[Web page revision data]

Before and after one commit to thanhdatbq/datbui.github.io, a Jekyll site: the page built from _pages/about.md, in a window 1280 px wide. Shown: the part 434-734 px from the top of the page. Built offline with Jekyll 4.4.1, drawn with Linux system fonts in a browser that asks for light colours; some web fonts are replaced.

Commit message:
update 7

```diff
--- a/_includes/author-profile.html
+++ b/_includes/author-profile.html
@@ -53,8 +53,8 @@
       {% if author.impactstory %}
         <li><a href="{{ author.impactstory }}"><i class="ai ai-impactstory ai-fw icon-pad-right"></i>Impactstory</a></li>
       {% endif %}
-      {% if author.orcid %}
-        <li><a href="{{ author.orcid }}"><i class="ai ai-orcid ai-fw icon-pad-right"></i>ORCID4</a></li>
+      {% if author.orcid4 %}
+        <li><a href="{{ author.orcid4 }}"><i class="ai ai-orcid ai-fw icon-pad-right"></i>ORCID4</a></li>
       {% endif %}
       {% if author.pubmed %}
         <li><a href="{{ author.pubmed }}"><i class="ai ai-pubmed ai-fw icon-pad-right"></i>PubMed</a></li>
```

◆ **Exercise**
Reproduce the data shown above exactly.

◆ **Reply to the task**
Before and after one commit to thanhdatbq/datbui.github.io, a Jekyll site: the page built from _pages/about.md, in a window 1280 px wide. Shown: the part 434-734 px from the top of the page. Built offline with Jekyll 4.4.1, drawn with Linux system fonts in a browser that asks for light colours; some web fonts are replaced.

Commit message:
update 7

```diff
--- a/_includes/author-profile.html
+++ b/_includes/author-profile.html
@@ -53,8 +53,8 @@
       {% if author.impactstory %}
         <li><a href="{{ author.impactstory }}"><i class="ai ai-impactstory ai-fw icon-pad-right"></i>Impactstory</a></li>
       {% endif %}
-      {% if author.orcid %}
-        <li><a href="{{ author.orcid }}"><i class="ai ai-orcid ai-fw icon-pad-right"></i>ORCID4</a></li>
+      {% if author.orcid4 %}
+        <li><a href="{{ author.orcid4 }}"><i class="ai ai-orcid ai-fw icon-pad-right"></i>ORCID4</a></li>
       {% endif %}
       {% if author.pubmed %}
         <li><a href="{{ author.pubmed }}"><i class="ai ai-pubmed ai-fw icon-pad-right"></i>PubMed</a></li>
```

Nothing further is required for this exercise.